“It’s tough to say anything to the office market because most people are not back working in their office yet,” says Robert Knakal, chairman of JLL Capital Markets. “There will be changes in the office market and there will likely be changes in the residential market as well in terms of how buildings are maintained, constructed, [and] designed.”

Those who do return to the office may find a reversal of recent design trends that favoured open, airy layouts with desks clustered tightly together. “The space per employee likely to go up would counterbalance the folks who are no longer coming into the office,” Knakal says.

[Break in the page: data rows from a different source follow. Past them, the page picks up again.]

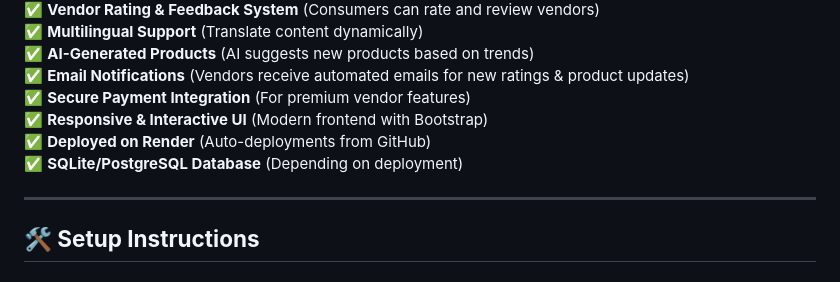
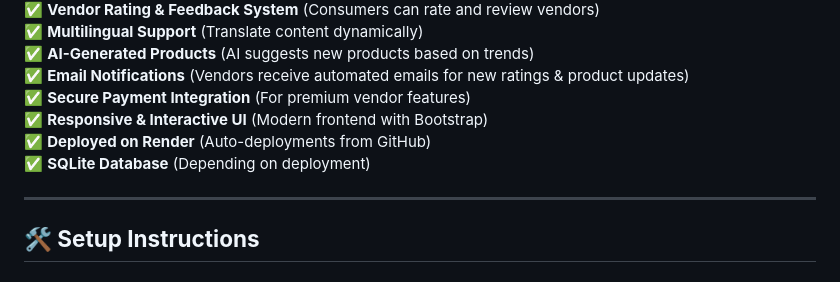
Before and after one commit to uwaseedith/Bazaprix, a Markdown page: README.md, the part around the change. Drawn GitHub-style.

```diff
--- a/README.md
+++ b/README.md
@@ -18,7 +18,7 @@
 ✅ **Secure Payment Integration** (For premium vendor features)
 ✅ **Responsive & Interactive UI** (Modern frontend with Bootstrap)
 ✅ **Deployed on Render** (Auto-deployments from GitHub)
-✅ **SQLite/PostgreSQL Database** (Depending on deployment)
+✅ **SQLite Database** (Depending on deployment)
 
 ---
 
```
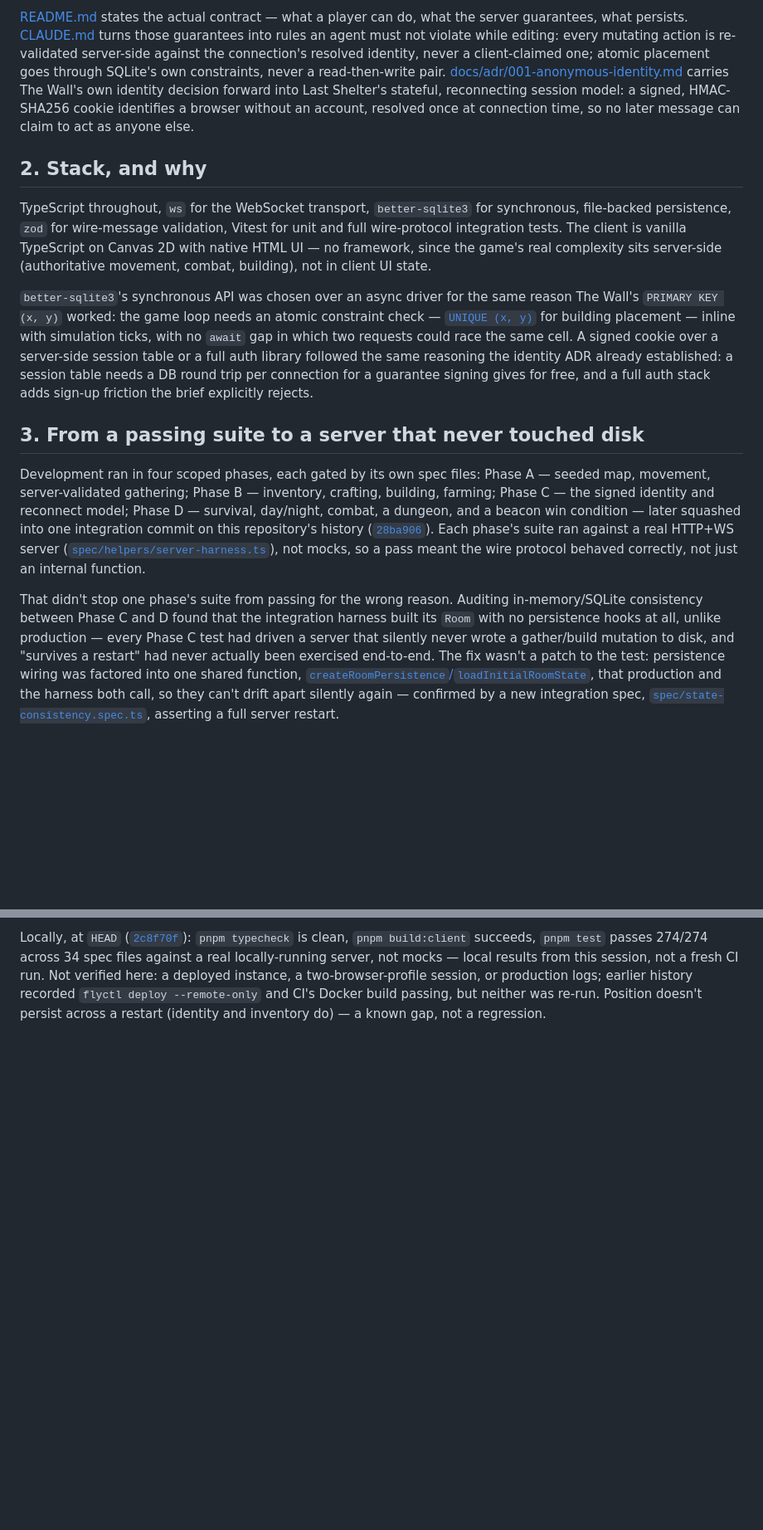
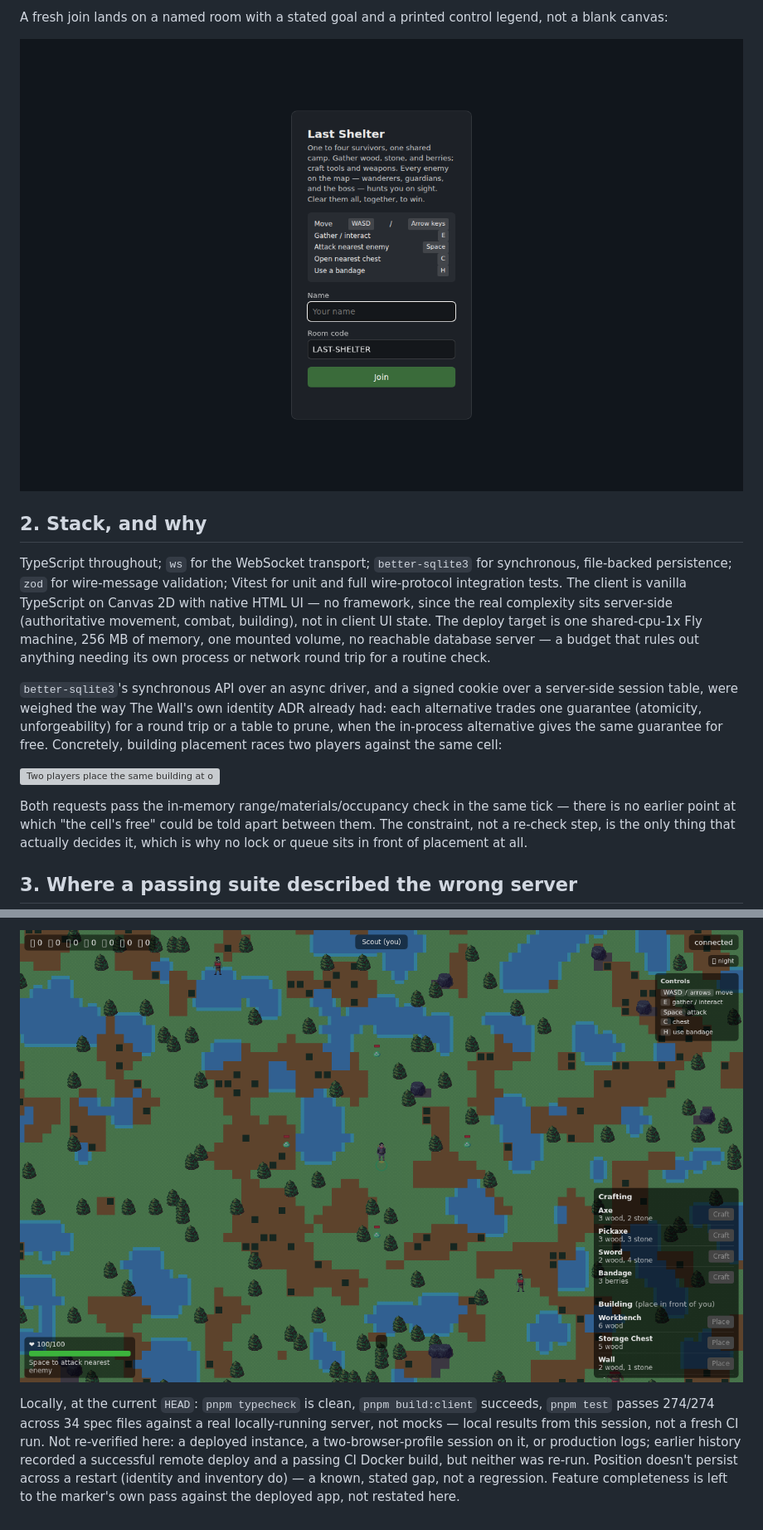
Before and after one commit to comp4020-agentic-coding-studio/comp4020-final-jojo111111111025, a Markdown page: PROCESS.md, 2 parts joined by grey strips. Shown at 83% size. Rendered like a GitHub page; pictures changed too: docs/evidence/in-game-overworld.png (added), docs/evidence/join-screen.png (added); blank space fills up the shorter version; grey boxes are pictures that could not be loaded.

```diff
--- a/PROCESS.md
+++ b/PROCESS.md
@@ -10,15 +10,17 @@ This repository's crit-8/9/10 history belonged to a different project, The Wall
 
-[README.md](https://github.com/comp4020-agentic-coding-studio/comp4020-final-jojo111111111025/blob/2c8f70f3cec686cc0150e17500c40c0df0a6452d/README.md) states the actual contract — what a player can do, what the server guarantees, what persists. [CLAUDE.md](https://github.com/comp4020-agentic-coding-studio/comp4020-final-jojo111111111025/blob/2c8f70f3cec686cc0150e17500c40c0df0a6452d/CLAUDE.md) turns those guarantees into rules an agent must not violate while editing: every mutating action is re-validated server-side against the connection's resolved identity, never a client-claimed one; atomic placement goes through SQLite's own constraints, never a read-then-write pair. [docs/adr/001-anonymous-identity.md](https://github.com/comp4020-agentic-coding-studio/comp4020-final-jojo111111111025/blob/2c8f70f3cec686cc0150e17500c40c0df0a6452d/docs/adr/001-anonymous-identity.md) carries The Wall's own identity decision forward into Last Shelter's stateful, reconnecting session model: a signed, HMAC-SHA256 cookie identifies a browser without an account, resolved once at connection time, so no later message can claim to act as anyone else.
+A fresh join lands on a named room with a stated goal and a printed control legend, not a blank canvas:
+
+![Join screen: name field, room code, goal blurb, and a keyboard legend for move/gather/attack/chest/bandage](docs/evidence/join-screen.png)
 
 ## 2. Stack, and why
 
-TypeScript throughout, `ws` for the WebSocket transport, `better-sqlite3` for synchronous, file-backed persistence, `zod` for wire-message validation, Vitest for unit and full wire-protocol integration tests. The client is vanilla TypeScript on Canvas 2D with native HTML UI — no framework, since the game's real complexity sits server-side (authoritative movement, combat, building), not in client UI state.
+TypeScript throughout; `ws` for the WebSocket transport; `better-sqlite3` for synchronous, file-backed persistence; `zod` for wire-message validation; Vitest for unit and full wire-protocol integration tests. The client is vanilla TypeScript on Canvas 2D with native HTML UI — no framework, since the real complexity sits server-side (authoritative movement, combat, building), not in client UI state. The deploy target is one shared-cpu-1x Fly machine, 256 MB of memory, one mounted volume, no reachable database server — a budget that rules out anything needing its own process or network round trip for a routine check.
 
-`better-sqlite3`'s synchronous API was chosen over an async driver for the same reason The Wall's `PRIMARY KEY (x, y)` worked: the game loop needs an atomic constraint check — [`UNIQUE (x, y)`](https://github.com/comp4020-agentic-coding-studio/comp4020-final-jojo111111111025/blob/2c8f70f3cec686cc0150e17500c40c0df0a6452d/src/server/db.ts#L35) for building placement — inline with simulation ticks, with no `await` gap in which two requests could race the same cell. A signed cookie over a server-side session table or a full auth library followed the same reasoning the identity ADR already established: a session table needs a DB round trip per connection for a guarantee signing gives for free, and a full auth stack adds sign-up friction the brief explicitly rejects.
+`better-sqlite3`'s synchronous API over an async driver, and a signed cookie over a server-side session table, were weighed the way The Wall's own identity ADR already had: each alternative trades one guarantee (atomicity, unforgeability) for a round trip or a table to prune, when the in-process alternative gives the same guarantee for free. Concretely, building placement races two players against the same cell:
 
-## 3. From a passing suite to a server that never touched disk
+![Two players place the same building at once; the in-memory Room approves both in the same tick, so SQLite's UNIQUE(x,y) constraint on the second INSERT is what actually picks the winner, rolling the loser back with no disk write and no materials spent](docs/evidence/concurrent-placement.svg)
 
-Development ran in four scoped phases, each gated by its own spec files: Phase A — seeded map, movement, server-validated gathering; Phase B — inventory, crafting, building, farming; Phase C — the signed identity and reconnect model; Phase D — survival, day/night, combat, a dungeon, and a beacon win condition — later squashed into one integration commit on this repository's history ([`28ba906`](https://github.com/comp4020-agentic-coding-studio/comp4020-final-jojo111111111025/commit/28ba906c28faebe64173e39f348ad781c697f5fb)). Each phase's suite ran against a real HTTP+WS server ([`spec/helpers/server-harness.ts`](https://github.com/comp4020-agentic-coding-studio/comp4020-final-jojo111111111025/blob/2c8f70f3cec686cc0150e17500c40c0df0a6452d/spec/helpers/server-harness.ts)), not mocks, so a pass meant the wire protocol behaved correctly, not just an internal function.
+Both requests pass the in-memory range/materials/occupancy check in the same tick — there is no earlier point at which "the cell's free" could be told apart between them. The constraint, not a re-check step, is the only thing that actually decides it, which is why no lock or queue sits in front of placement at all.
 
-That didn't stop one phase's suite from passing for the wrong reason. Auditing in-memory/SQLite consistency between Phase C and D found that the integration harness built its `Room` with no persistence hooks at all, unlike production — every Phase C test had driven a server that silently never wrote a gather/build mutation to disk, and "survives a restart" had never actually been exercised end-to-end. The fix wasn't a patch to the test: persistence wiring was factored into one shared function, [`createRoomPersistence`/`loadInitialRoomState`](https://github.com/comp4020-agentic-coding-studio/comp4020-final-jojo111111111025/blob/2c8f70f3cec686cc0150e17500c40c0df0a6452d/src/server/world.ts#L181-L199), that production and the harness both call, so they can't drift apart silently again — confirmed by a new integration spec, [`spec/state-consistency.spec.ts`](https://github.com/comp4020-agentic-coding-studio/comp4020-final-jojo111111111025/blob/2c8f70f3cec686cc0150e17500c40c0df0a6452d/spec/state-consistency.spec.ts), asserting a full server restart.
+## 3. Where a passing suite described the wrong server
 
@@ -34,2 +42,4 @@ Subsequent commits built real consequences on the simpler loop: death now wipes
 
-Locally, at `HEAD` ([`2c8f70f`](https://github.com/comp4020-agentic-coding-studio/comp4020-final-jojo111111111025/commit/2c8f70f3cec686cc0150e17500c40c0df0a6452d)): `pnpm typecheck` is clean, `pnpm build:client` succeeds, `pnpm test` passes 274/274 across 34 spec files against a real locally-running server, not mocks — local results from this session, not a fresh CI run. Not verified here: a deployed instance, a two-browser-profile session, or production logs; earlier history recorded `flyctl deploy --remote-only` and CI's Docker build passing, but neither was re-run. Position doesn't persist across a restart (identity and inventory do) — a known gap, not a regression.
+![A player exploring the overworld: terrain, trees, a rock, and the HUD's health bar, crafting panel, and controls legend](docs/evidence/in-game-overworld.png)
+
+Locally, at the current `HEAD`: `pnpm typecheck` is clean, `pnpm build:client` succeeds, `pnpm test` passes 274/274 across 34 spec files against a real locally-running server, not mocks — local results from this session, not a fresh CI run. Not re-verified here: a deployed instance, a two-browser-profile session on it, or production logs; earlier history recorded a successful remote deploy and a passing CI Docker build, but neither was re-run. Position doesn't persist across a restart (identity and inventory do) — a known, stated gap, not a regression. Feature completeness is left to the marker's own pass against the deployed app, not restated here.
```
Also changed, not shown: other parts of PROCESS.md (+12 -6 lines), docs/evidence/two-player-session.png (added), 1 other file.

There has been some discussion of using newly vacant office space for residential needs, and while that’s appealing to housing advocates in cities that sorely need more housing, Bill Rudin, CEO of Rudin Management Company, recently told Spectrum News that the conversion process may be too difficult to be practical.

"I don’t know the amount of buildings out there that could be adapted," he said. "It’s very complicated and expensive.

While there’s been tumult in San Francisco’s rental scene, housing developers appear to still be moving forward with their plans, says Dan Sider, director of executive programs at the SF Planning Department.

“Despite the doom and gloom that we all read about daily, our office continues to see interest from the development community – particularly larger, more established developers – in both moving ahead with existing applications and in submitting new applications for large projects,” he says.

How demand for those projects might change and what it might do to improve affordable housing is still unknown, though “demand will recover,” Sider predicts.

Johanna Flashman is a freelance writer based in Oakland, California.